Willie Walsh

Willie Walsh

British Airways-owner IAG reported a quarterly profit, swinging into the black from a seasonal loss for the first time, helped by lower fuel costs and an improvement in performance across its three airlines.

IAG did not provide an update on its plan to acquire Irish airline Aer Lingus, a process which is currently stalled pending a decision by the Government as it analyses the €1.4bn bid for the airline.

The airline group, which is in the process of trying to acquire Aer Lingus to expand its stable of carriers, on Thursday reported an underlying operating profit of €25m for the three months ended March 31.

That compared to the loss of €150m made last year and an analyst consensus forecast for a loss of €3m.

European airlines tend to run at a loss in the winter first quarter of the year when fewer customers fly, and earlier on Thursday IAG's rival Air France-KLM reported an operating loss of 417 million euros.

IAG maintained a forecast for operating profit of 2.2 billion in 2015, which it upgraded in February on the back of Iberia's return to growth and cost control across the company.

The airline said that the rate of profit improvement would slow in the second quarter due to the timing of Easter and an adverse fuel price comparison with the same period last year.
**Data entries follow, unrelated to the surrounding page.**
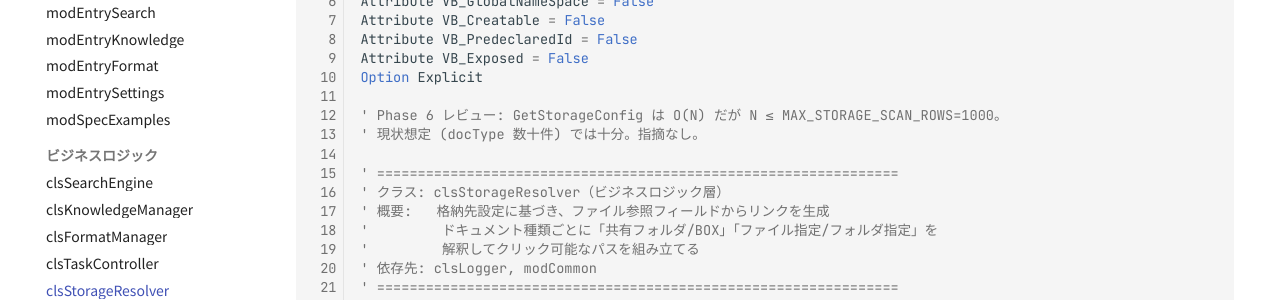
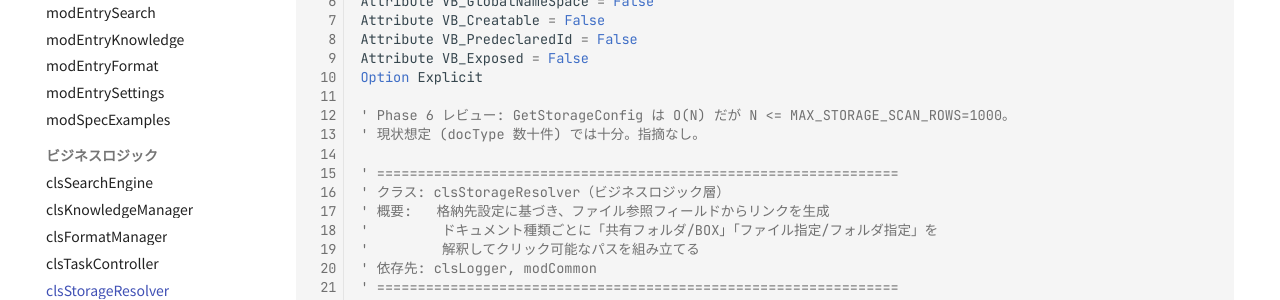
Before and after one commit to ai-crafted-portfolio/knowledgevba, an MkDocs documentation site: the page built from docs/source/business-logic/clsstorageresolver.md, in a window 1280 px wide and 900 px high, scrolled down 4911 px. Shown: the part 154-454 px from the top of the window. Built offline with MkDocs 1.6.1 and Material for MkDocs 9.7.7, drawn with Linux system fonts in a browser that asks for light colours.

```diff
--- a/docs/source/business-logic/clsstorageresolver.md
+++ b/docs/source/business-logic/clsstorageresolver.md
@@ -230,7 +230,7 @@ Attribute VB_PredeclaredId = False
 Attribute VB_Exposed = False
 Option Explicit
 
-' Phase 6 レビュー: GetStorageConfig は O(N) だが N ≤ MAX_STORAGE_SCAN_ROWS=1000。
+' Phase 6 レビュー: GetStorageConfig は O(N) だが N <= MAX_STORAGE_SCAN_ROWS=1000。
 ' 現状想定 (docType 数十件) では十分。指摘なし。
 
 ' ================================================================
```
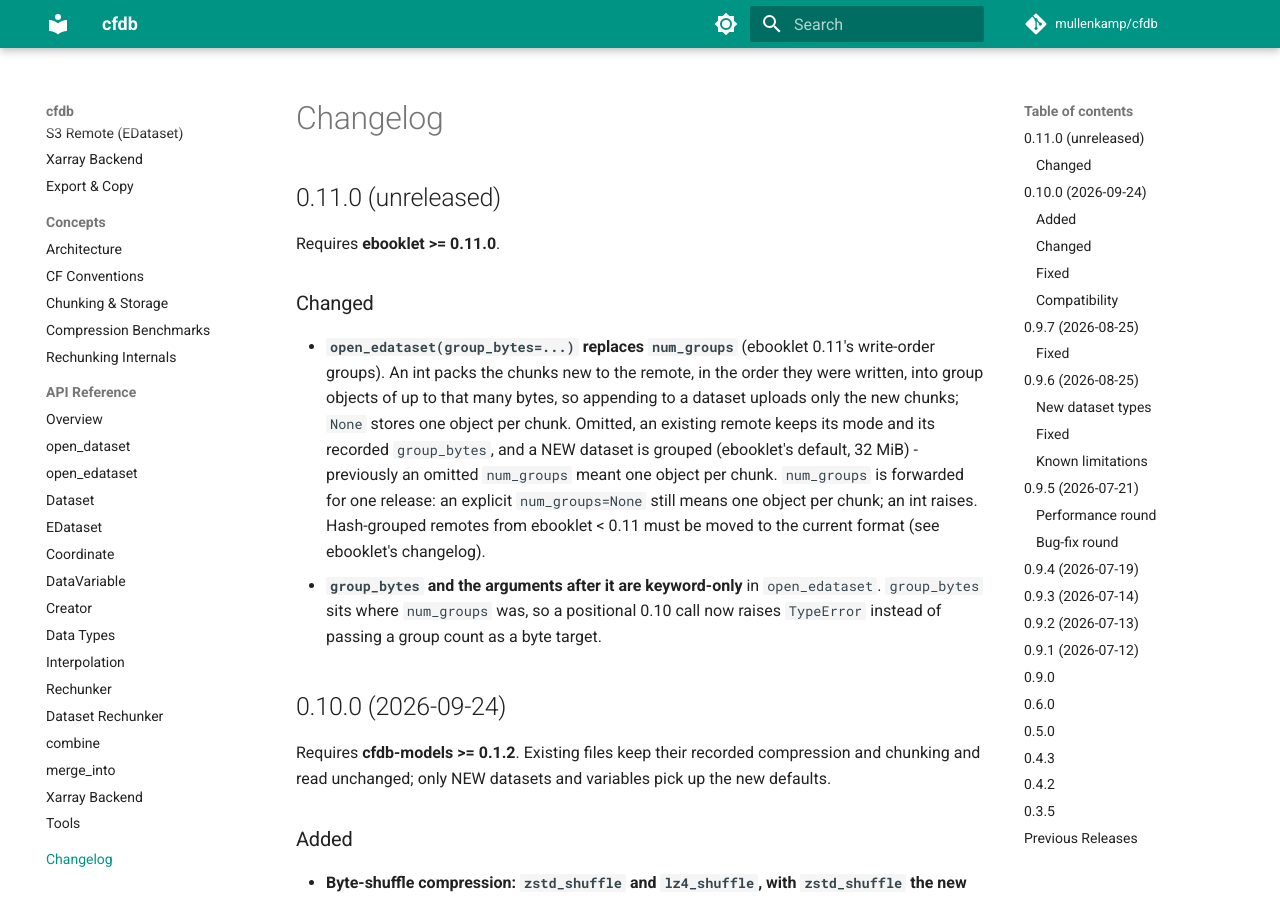
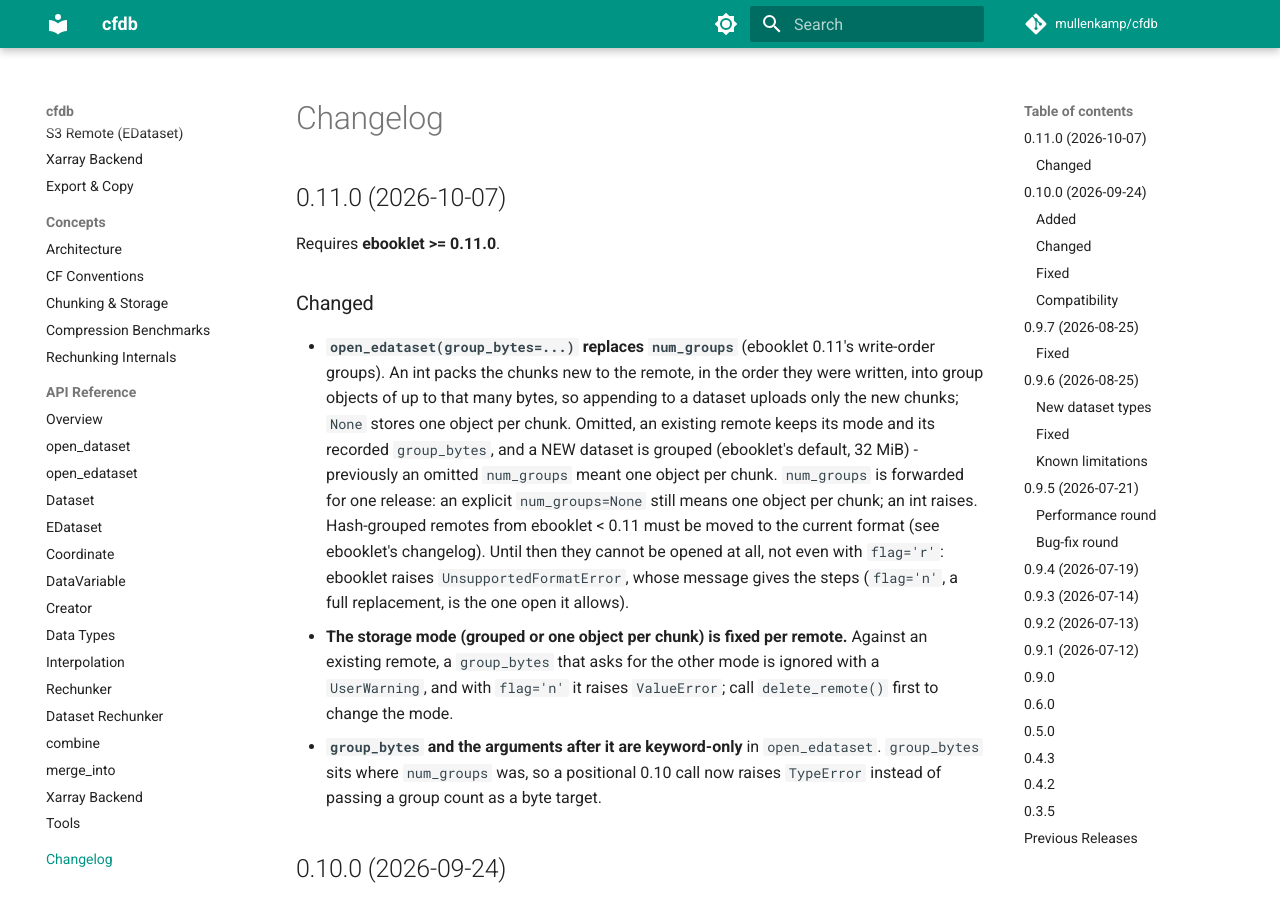
Before and after one commit to mullenkamp/cfdb, an MkDocs documentation site: the page built from docs/changelog.md, in a window 1280 px wide and 900 px high. Built offline with MkDocs 1.6.1 and Material for MkDocs 9.7.7, drawn with Linux system fonts in a browser that asks for light colours; comment, search, counter and statistics services are not loaded.

Commit message:
updated docs

```diff
--- a/docs/changelog.md
+++ b/docs/changelog.md
@@ -1,6 +1,6 @@
 # Changelog
 
-## 0.11.0 (unreleased)
+## 0.11.0 (2026-10-07)
 
 Requires **ebooklet >= 0.11.0**.
 
@@ -13,7 +13,12 @@ Requires **ebooklet >= 0.11.0**.
   (ebooklet's default, 32 MiB) - previously an omitted `num_groups` meant one object per chunk.
   `num_groups` is forwarded for one release: an explicit `num_groups=None` still means one object per
   chunk; an int raises. Hash-grouped remotes from ebooklet < 0.11 must be moved to the current format
-  (see ebooklet's changelog).
+  (see ebooklet's changelog). Until then they cannot be opened at all, not even with `flag='r'`:
+  ebooklet raises `UnsupportedFormatError`, whose message gives the steps (`flag='n'`, a full
+  replacement, is the one open it allows).
+- **The storage mode (grouped or one object per chunk) is fixed per remote.** Against an existing
+  remote, a `group_bytes` that asks for the other mode is ignored with a `UserWarning`, and with
+  `flag='n'` it raises `ValueError`; call `delete_remote()` first to change the mode.
 - **`group_bytes` and the arguments after it are keyword-only** in `open_edataset`. `group_bytes`
   sits where `num_groups` was, so a positional 0.10 call now raises `TypeError` instead of passing
   a group count as a byte target.
```
Also changed, not shown: docs/guide/s3-remote.md (+13 -6 lines), docs/reference/coordinate.md (+2 -2 lines), docs/reference/dataset-rechunker.md (+1 -1 lines), docs/reference/dataset.md (+3 -3 lines), 2 other files.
In the first three months of the year, fuel costs were down 11 percent on a constant currency basis, IAG said, helped by more efficient aircraft.